The task: Only lines containing "slides" are wanted from the data below. Copy those lines.

--- Raw data Enclosed Below ---

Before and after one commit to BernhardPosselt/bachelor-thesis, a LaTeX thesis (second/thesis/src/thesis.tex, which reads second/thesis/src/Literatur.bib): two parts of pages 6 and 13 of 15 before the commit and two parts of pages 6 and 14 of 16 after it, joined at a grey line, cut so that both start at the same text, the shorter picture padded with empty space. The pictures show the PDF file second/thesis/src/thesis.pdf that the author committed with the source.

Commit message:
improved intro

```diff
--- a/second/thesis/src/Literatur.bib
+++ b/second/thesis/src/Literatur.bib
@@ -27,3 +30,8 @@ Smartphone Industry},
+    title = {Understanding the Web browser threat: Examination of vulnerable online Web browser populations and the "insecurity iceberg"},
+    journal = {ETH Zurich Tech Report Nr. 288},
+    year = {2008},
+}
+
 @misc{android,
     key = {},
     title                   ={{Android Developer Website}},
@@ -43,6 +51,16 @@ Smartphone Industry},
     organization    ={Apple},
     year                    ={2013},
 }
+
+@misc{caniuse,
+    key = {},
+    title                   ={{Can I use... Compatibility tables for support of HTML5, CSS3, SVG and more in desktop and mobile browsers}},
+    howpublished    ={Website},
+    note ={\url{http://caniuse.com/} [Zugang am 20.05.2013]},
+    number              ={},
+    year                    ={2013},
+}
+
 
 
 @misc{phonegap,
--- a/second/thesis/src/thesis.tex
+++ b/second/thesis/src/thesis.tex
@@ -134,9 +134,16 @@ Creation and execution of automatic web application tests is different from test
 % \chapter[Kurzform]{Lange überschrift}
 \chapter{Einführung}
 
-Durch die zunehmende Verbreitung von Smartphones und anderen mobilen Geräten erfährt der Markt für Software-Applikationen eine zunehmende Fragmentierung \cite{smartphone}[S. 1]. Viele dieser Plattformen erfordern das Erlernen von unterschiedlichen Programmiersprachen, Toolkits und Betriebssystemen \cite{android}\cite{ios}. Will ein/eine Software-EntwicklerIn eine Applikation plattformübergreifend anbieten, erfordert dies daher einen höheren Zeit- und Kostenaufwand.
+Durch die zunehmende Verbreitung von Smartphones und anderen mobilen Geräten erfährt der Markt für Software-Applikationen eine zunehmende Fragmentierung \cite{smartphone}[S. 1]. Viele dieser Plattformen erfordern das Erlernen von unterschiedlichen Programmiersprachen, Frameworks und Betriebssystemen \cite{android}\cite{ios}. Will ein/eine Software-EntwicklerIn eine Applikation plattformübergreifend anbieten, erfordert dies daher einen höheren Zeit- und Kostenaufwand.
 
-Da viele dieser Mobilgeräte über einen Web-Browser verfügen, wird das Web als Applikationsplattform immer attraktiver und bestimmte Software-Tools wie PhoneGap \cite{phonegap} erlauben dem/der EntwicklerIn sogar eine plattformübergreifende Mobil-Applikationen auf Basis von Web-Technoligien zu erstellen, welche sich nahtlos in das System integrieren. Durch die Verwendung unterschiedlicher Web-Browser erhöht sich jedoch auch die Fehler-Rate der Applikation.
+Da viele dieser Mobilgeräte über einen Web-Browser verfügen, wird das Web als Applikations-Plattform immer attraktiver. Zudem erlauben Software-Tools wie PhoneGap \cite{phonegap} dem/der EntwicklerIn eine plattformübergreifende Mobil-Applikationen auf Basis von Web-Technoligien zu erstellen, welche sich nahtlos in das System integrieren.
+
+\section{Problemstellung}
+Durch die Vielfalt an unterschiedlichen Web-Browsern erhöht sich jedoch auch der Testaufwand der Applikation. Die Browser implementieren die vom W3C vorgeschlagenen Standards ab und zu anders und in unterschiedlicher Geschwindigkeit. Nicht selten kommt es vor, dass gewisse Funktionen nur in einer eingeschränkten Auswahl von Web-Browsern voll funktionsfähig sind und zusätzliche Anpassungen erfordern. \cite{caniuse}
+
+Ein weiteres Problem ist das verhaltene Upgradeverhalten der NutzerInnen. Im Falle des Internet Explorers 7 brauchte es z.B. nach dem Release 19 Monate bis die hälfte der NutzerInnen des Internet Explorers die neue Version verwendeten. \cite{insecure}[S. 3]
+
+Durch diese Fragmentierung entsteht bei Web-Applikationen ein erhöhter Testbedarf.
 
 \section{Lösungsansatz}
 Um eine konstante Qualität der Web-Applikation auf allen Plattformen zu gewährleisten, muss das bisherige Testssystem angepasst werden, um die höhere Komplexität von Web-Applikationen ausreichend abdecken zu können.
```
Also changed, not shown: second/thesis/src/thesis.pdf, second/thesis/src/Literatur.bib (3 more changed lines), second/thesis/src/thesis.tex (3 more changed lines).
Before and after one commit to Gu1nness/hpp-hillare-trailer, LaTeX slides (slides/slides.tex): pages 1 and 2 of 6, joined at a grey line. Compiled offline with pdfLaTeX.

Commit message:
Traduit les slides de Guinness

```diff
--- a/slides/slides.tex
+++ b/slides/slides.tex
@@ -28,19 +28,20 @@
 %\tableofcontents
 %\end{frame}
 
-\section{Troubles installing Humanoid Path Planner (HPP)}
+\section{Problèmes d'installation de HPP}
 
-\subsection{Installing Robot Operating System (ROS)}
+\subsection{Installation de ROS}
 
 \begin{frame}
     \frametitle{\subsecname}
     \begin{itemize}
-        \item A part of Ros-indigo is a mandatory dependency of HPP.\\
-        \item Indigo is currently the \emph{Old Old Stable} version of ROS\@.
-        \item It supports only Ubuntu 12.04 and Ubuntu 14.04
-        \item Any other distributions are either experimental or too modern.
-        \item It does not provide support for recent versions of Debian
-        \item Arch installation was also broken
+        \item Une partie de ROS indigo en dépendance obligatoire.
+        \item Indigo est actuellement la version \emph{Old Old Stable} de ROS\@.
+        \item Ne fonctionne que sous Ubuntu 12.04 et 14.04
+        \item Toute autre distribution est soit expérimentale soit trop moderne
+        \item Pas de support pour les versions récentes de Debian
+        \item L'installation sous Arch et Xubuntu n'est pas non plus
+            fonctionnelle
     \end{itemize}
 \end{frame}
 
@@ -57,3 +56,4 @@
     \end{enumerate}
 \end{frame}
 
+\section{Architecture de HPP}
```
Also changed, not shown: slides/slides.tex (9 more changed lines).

--- End of Enclosed Raw data ---

Output for this exercise:
Before and after one commit to Gu1nness/hpp-hillare-trailer, LaTeX slides (slides/slides.tex): pages 1 and 2 of 6, joined at a grey line. Compiled offline with pdfLaTeX.
Traduit les slides de Guinness
--- a/slides/slides.tex
+++ b/slides/slides.tex
Also changed, not shown: slides/slides.tex (9 more changed lines).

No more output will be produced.